====== Data shown ======

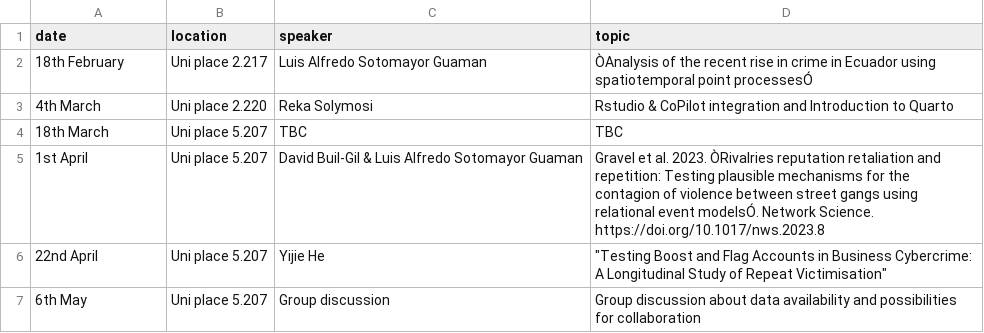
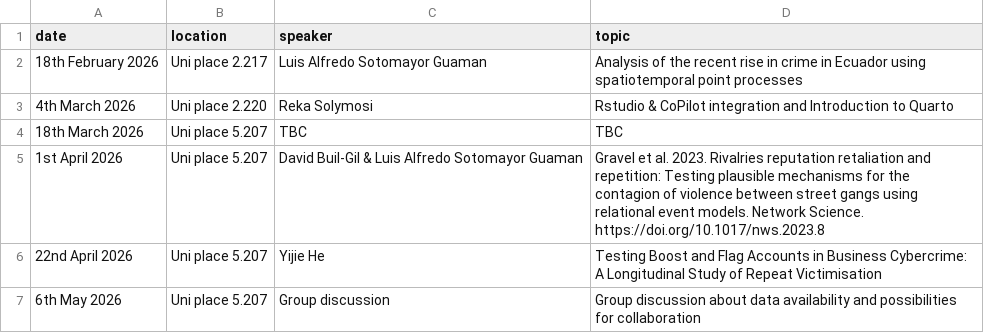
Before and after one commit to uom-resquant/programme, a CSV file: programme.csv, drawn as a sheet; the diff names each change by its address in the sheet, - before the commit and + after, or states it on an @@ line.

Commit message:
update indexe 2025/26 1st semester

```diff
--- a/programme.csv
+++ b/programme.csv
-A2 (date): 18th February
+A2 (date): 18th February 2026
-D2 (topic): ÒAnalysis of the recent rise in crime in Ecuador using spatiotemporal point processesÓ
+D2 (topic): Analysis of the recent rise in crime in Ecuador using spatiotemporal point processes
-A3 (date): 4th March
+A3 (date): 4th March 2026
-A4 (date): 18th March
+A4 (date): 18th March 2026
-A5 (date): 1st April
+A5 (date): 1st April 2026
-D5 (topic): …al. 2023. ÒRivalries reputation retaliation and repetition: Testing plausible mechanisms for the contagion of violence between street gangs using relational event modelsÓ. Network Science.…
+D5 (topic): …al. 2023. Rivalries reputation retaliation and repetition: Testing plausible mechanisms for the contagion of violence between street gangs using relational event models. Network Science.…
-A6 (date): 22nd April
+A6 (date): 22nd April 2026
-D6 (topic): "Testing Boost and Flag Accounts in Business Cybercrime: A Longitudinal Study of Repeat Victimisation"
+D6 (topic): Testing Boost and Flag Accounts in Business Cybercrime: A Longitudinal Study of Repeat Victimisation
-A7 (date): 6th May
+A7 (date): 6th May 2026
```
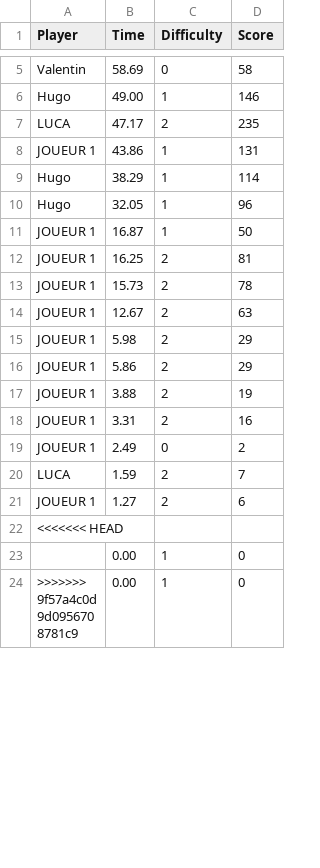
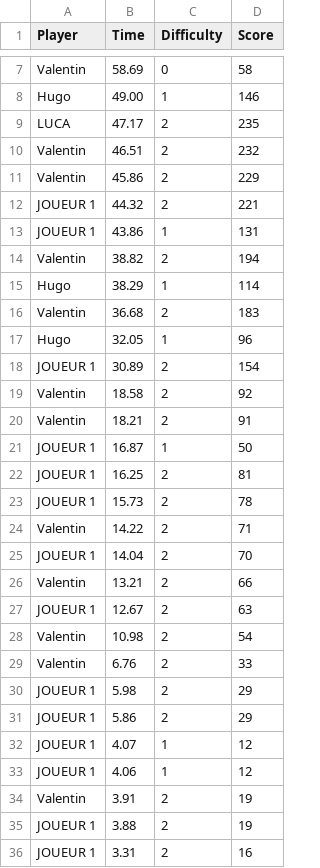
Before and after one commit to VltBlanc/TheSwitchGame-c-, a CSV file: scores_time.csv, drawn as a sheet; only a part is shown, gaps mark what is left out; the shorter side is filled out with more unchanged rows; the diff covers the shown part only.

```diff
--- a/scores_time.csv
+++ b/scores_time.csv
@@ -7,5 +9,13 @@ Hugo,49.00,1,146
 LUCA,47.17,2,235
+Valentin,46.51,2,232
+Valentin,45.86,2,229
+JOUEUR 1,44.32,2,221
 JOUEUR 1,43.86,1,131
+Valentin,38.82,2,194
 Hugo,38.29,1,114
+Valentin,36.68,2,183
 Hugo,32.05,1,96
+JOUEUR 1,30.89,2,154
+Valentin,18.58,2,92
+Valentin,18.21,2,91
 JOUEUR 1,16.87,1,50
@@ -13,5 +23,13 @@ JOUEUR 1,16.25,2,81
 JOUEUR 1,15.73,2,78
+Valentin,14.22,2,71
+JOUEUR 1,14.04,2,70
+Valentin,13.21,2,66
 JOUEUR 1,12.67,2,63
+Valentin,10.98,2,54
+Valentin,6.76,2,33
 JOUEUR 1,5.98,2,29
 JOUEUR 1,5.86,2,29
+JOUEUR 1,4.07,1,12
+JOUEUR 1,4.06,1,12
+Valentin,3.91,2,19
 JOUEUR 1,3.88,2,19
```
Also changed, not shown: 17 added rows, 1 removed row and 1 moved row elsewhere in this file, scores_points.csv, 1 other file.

======

*What to produce*
What is the number of lines in the records that hold "gangs"? Give the number by itself.

*Written response*
2